Vanuatu is bracing for a direct hit from the still intensifying Cyclone Harold, which is forecast to pass straight over the central islands, forcing the country to contend with dual emergencies.
Harold, a category four storm, was sitting off the country’s west and continuing to strengthen on Sunday afternoon.
The system had slowed to a crawl, said Fred Jockley, a forecaster at the Vanuatu Meteorological Service, a worrying development as a slow-moving cyclone allows it to absorb more moisture, thus gaining size and strength.
On its current track, Harold is forecast to pass directly over the islands of Malekula and Ambrym late on Monday as a powerful and destructive category five storm – the highest category there is – with winds near its centre in excess of 200km/h.
While its path could stray from that forecast, Vanuatu is almost certain to experience some kind of direct hit, with Mr Jockley warning of destructive winds, torrential rains, phenomenal seas, and flash flooding and landslides in several provinces.
“It’s very severe,” he said. “There’s already a lot of flooding, there are already reports of damage to some houses.”
On Sunday, reports from islands in Vanuatu’s west – including Santo, the country’s largest – indicated that damage had already been done, with people forced to flee villages or find higher ground.

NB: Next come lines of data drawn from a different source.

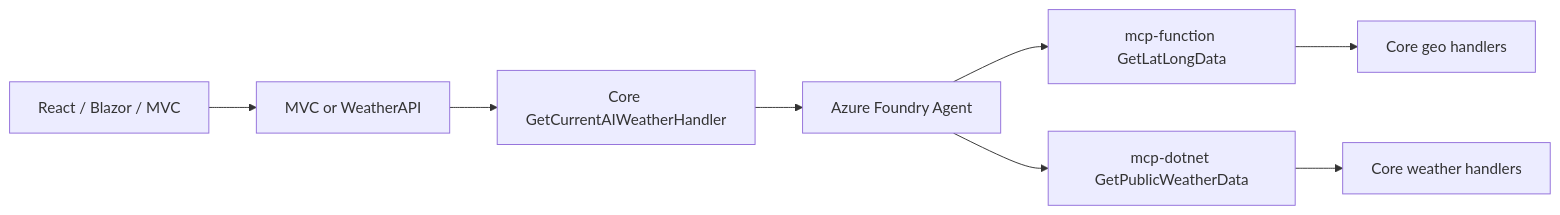
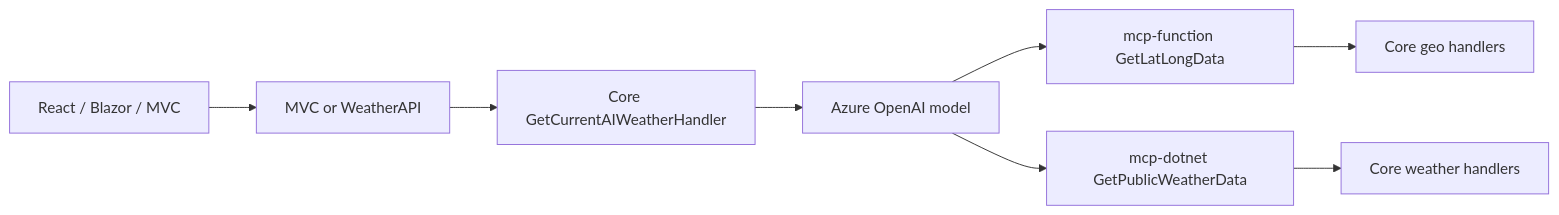
One commit to dustinkorzaan/weather-1116 changed the diagram in docs/architecture.md. Above: the diagram before and after it, drawn with Mermaid. The commit also changed other lines of this file and 14 other files, not shown here.

````diff
--- a/docs/architecture.md
+++ b/docs/architecture.md
@@ -67,19 +66,19 @@
 ```mermaid
 flowchart LR
   UI[React / Blazor / MVC]
   API[MVC or WeatherAPI]
   Core[Core GetCurrentAIWeatherHandler]
-  Agent[Azure Foundry Agent]
+  Model[Azure OpenAI model]
   McpFunc[mcp-function GetLatLongData]
   McpDotNet[mcp-dotnet GetPublicWeatherData]
   CoreGeo[Core geo handlers]
   CoreWx[Core weather handlers]
 
   UI --> API
   API --> Core
-  Core --> Agent
-  Agent --> McpFunc
-  Agent --> McpDotNet
+  Core --> Model
+  Model --> McpFunc
+  Model --> McpDotNet
   McpFunc --> CoreGeo
   McpDotNet --> CoreWx
 ```
````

“We are now seeing a lot of rainfall and massive flash flooding,” said Manson Taridenga, a disaster official in Penama, one of the provinces in Harold’s firing line. “We have already seen some damage to infrastructure like roads.”
Pictures shared to social media showed villages on the island of Malekula, which is likely to bear a direct impact, flooded by rivers that spilled over their banks to swallow food gardens, and villagers boarding up huts and tightening thatching on their roofs.
“We’re just making things ready, especially to organise communities to move, to prepare evacuation centres and also to organise vulnerable people,” Mr Taridenga said.
For Vanuatu, the Pacific, and countries that are often called upon for support like New Zealand and Australia, the threat of such a powerful cyclone comes at the worst possible time, as the region contends with the Covid-19 pandemic.
Vanuatu has been in a state of emergency for weeks, with the country in effective lockdown. The border has been closed, and people have been ordered to stay home with gatherings of more than five people banned.